## Stored data:
* * * *

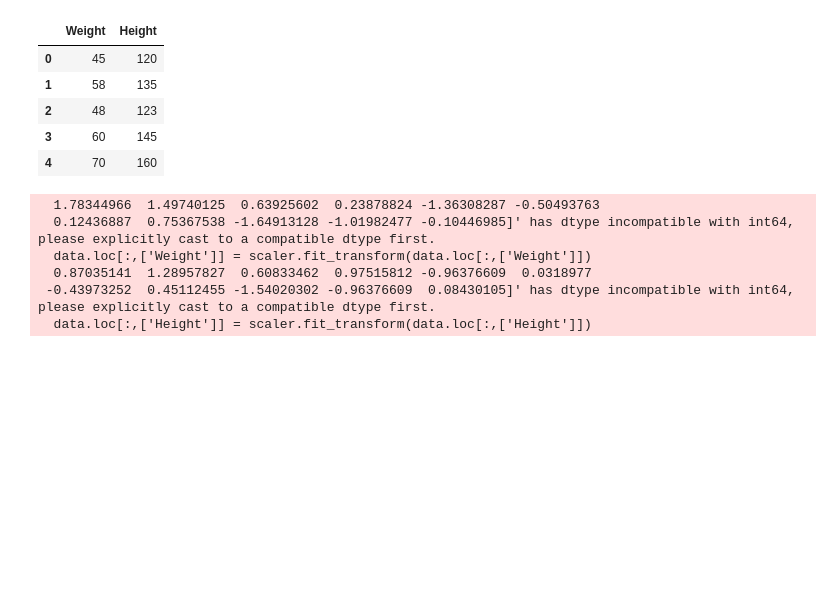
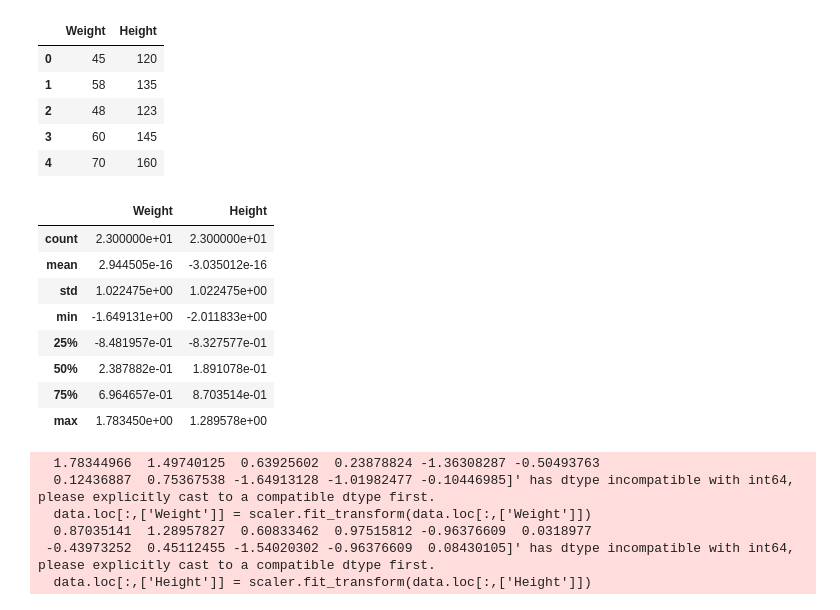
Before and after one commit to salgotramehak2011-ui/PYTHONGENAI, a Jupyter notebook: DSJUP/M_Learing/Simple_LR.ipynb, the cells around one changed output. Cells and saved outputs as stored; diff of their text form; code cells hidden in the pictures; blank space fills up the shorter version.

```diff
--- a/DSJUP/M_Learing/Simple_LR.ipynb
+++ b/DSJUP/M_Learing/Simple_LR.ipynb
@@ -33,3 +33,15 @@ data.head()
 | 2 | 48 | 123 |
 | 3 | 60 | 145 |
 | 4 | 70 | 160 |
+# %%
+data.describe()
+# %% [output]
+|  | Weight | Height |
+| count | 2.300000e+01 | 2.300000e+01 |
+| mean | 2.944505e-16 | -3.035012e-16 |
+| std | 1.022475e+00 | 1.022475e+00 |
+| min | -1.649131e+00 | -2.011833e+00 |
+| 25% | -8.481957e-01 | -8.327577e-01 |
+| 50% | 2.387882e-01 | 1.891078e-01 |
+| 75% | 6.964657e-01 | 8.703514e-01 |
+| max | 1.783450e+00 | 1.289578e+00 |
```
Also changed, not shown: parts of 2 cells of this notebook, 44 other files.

* * * *

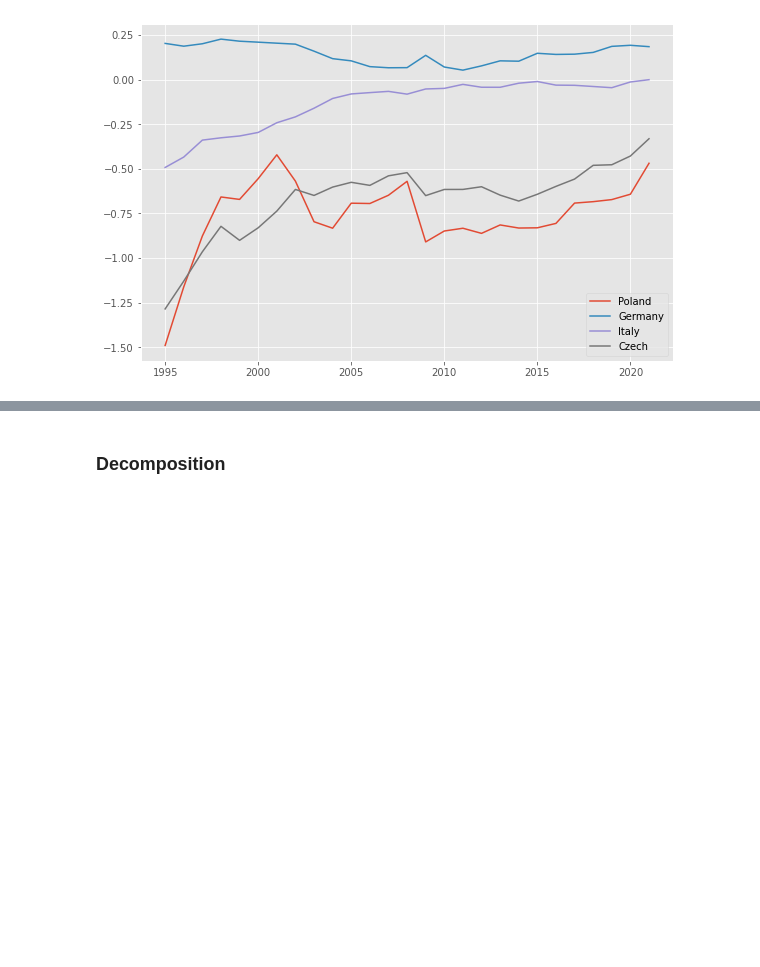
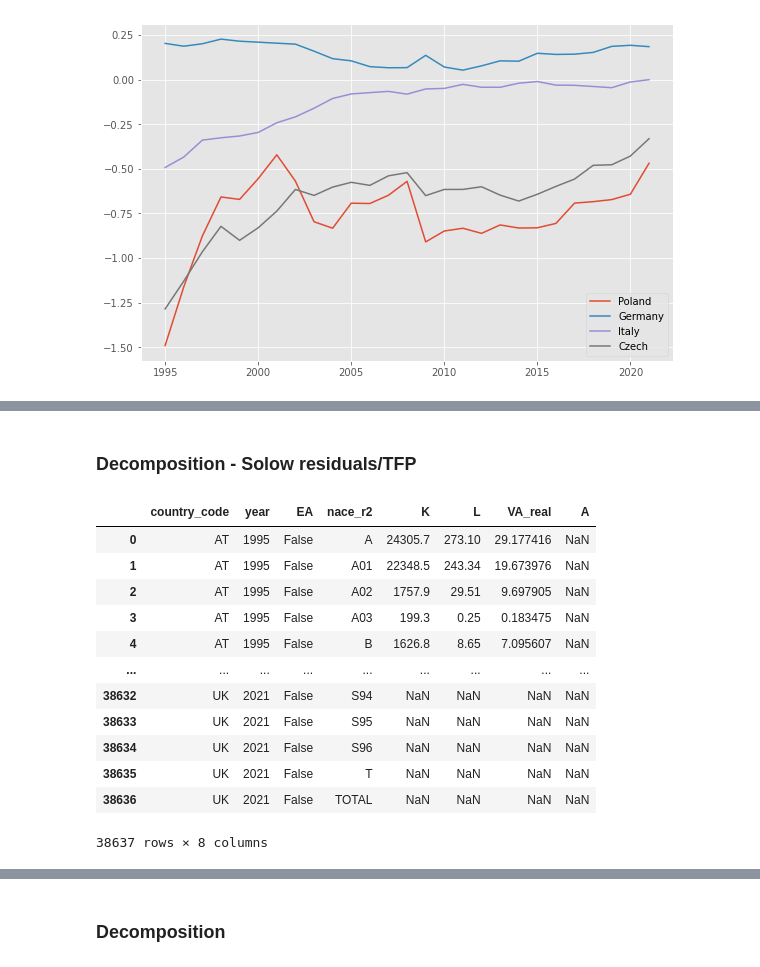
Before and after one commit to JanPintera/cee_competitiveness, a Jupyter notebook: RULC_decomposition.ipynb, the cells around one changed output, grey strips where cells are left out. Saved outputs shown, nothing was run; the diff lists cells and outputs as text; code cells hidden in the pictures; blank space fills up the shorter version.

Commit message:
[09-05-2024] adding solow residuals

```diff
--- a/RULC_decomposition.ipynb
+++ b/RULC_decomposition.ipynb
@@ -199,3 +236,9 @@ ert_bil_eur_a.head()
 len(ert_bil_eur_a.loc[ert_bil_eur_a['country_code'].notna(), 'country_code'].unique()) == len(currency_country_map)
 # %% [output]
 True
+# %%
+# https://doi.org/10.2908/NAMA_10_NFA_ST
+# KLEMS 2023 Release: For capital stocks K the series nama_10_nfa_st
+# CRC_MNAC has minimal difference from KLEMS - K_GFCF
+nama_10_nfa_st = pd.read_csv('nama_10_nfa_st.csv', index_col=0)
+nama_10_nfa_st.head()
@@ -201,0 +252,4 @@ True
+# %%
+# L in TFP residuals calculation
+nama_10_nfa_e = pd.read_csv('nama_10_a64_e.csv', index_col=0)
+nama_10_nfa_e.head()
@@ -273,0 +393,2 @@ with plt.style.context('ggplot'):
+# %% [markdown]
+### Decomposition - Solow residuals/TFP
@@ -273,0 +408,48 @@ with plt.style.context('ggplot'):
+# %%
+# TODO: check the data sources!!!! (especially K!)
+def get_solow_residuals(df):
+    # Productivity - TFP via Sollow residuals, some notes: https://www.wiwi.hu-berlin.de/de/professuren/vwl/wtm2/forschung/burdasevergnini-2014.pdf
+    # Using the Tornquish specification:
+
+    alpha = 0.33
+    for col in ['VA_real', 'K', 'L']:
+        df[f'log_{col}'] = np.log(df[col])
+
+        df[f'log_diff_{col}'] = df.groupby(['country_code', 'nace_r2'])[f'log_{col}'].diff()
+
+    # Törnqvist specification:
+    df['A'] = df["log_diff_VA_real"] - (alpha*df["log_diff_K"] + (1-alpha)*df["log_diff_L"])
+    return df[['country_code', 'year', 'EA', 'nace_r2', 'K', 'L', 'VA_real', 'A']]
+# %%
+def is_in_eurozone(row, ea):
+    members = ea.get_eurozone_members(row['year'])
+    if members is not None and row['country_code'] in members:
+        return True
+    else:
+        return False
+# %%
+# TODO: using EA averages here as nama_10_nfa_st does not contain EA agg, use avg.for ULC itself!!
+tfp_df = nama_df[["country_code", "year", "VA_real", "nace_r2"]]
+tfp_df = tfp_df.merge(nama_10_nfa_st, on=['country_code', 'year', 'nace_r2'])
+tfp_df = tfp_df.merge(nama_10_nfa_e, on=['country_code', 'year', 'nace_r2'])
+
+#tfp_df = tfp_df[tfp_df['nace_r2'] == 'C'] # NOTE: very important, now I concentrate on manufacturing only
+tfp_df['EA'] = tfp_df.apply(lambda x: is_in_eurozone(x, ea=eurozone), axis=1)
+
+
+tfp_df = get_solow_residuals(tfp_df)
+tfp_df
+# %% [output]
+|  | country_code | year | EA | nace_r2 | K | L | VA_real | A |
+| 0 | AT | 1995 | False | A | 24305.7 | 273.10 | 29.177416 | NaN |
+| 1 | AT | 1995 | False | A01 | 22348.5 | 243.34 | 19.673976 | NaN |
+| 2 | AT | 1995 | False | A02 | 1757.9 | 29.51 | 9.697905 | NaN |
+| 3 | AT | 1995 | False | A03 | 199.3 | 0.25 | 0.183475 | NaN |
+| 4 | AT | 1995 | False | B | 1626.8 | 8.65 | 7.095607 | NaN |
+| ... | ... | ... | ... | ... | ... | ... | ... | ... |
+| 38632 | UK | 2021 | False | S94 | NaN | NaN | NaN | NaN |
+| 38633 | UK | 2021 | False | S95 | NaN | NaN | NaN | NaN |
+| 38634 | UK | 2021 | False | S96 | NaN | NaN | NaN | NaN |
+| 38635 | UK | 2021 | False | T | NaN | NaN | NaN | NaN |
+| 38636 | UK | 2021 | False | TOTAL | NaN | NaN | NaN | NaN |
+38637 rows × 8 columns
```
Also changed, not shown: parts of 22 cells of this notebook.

* * * *

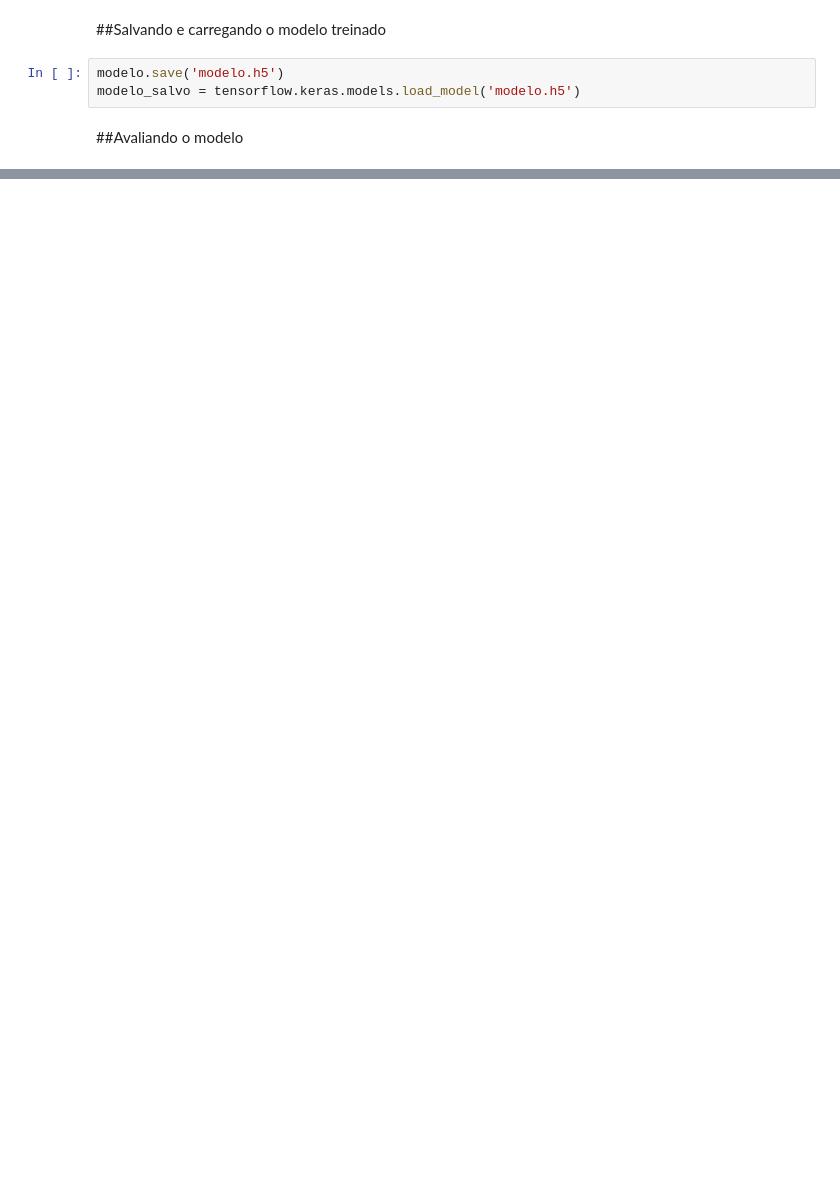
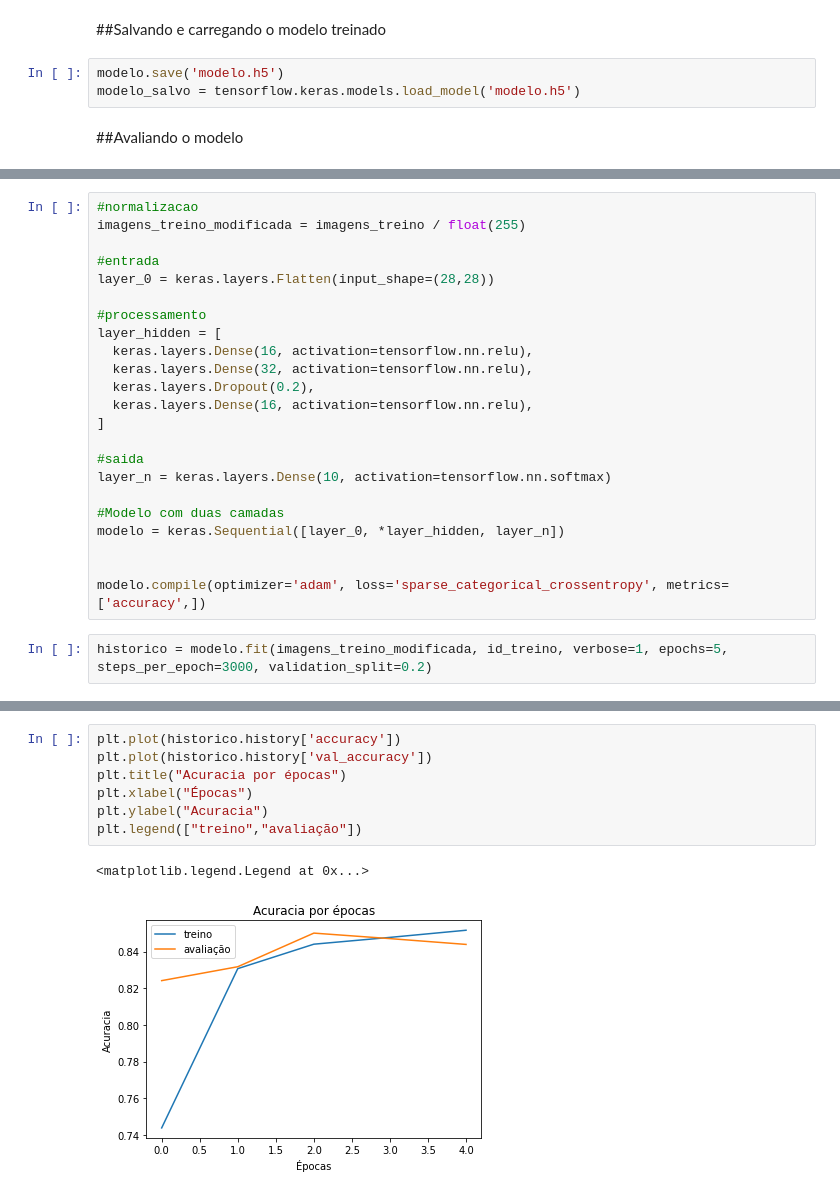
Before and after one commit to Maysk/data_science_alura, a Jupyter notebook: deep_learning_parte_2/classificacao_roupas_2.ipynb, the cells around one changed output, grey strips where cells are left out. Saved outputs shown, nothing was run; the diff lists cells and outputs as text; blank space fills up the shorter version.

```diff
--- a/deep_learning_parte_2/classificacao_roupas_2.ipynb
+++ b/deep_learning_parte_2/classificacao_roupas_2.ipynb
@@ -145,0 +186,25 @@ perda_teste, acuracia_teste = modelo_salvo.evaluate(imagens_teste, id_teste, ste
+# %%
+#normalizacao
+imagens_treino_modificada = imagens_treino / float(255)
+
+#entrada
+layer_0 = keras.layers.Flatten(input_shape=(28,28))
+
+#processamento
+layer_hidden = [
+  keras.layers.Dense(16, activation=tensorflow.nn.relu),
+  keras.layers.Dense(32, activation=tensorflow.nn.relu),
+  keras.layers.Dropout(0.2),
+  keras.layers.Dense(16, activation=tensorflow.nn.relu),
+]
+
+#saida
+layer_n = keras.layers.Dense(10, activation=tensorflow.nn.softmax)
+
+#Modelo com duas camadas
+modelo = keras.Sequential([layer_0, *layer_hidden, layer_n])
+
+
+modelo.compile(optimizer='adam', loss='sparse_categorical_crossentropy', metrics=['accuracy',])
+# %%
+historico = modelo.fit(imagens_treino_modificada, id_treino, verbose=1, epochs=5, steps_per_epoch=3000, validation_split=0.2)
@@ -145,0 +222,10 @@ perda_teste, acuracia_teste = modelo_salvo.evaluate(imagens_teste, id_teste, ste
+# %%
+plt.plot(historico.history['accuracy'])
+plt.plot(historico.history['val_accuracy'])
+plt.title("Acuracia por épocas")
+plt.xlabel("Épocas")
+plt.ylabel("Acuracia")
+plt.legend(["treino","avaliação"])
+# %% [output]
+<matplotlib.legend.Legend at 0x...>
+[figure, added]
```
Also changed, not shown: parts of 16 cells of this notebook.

* * * *

## Assignment:
Above are the lines; repeat exactly the ones from the line containing "to salgotramehak2011-ui/PYTHONGENAI, a" down to the line containing "Also changed, not shown: parts of 2 cells", both inclusive.

## Response box:
Before and after one commit to salgotramehak2011-ui/PYTHONGENAI, a Jupyter notebook: DSJUP/M_Learing/Simple_LR.ipynb, the cells around one changed output. Cells and saved outputs as stored; diff of their text form; code cells hidden in the pictures; blank space fills up the shorter version.

```diff
--- a/DSJUP/M_Learing/Simple_LR.ipynb
+++ b/DSJUP/M_Learing/Simple_LR.ipynb
@@ -33,3 +33,15 @@ data.head()
 | 2 | 48 | 123 |
 | 3 | 60 | 145 |
 | 4 | 70 | 160 |
+# %%
+data.describe()
+# %% [output]
+|  | Weight | Height |
+| count | 2.300000e+01 | 2.300000e+01 |
+| mean | 2.944505e-16 | -3.035012e-16 |
+| std | 1.022475e+00 | 1.022475e+00 |
+| min | -1.649131e+00 | -2.011833e+00 |
+| 25% | -8.481957e-01 | -8.327577e-01 |
+| 50% | 2.387882e-01 | 1.891078e-01 |
+| 75% | 6.964657e-01 | 8.703514e-01 |
+| max | 1.783450e+00 | 1.289578e+00 |
```
Also changed, not shown: parts of 2 cells of this notebook, 44 other files.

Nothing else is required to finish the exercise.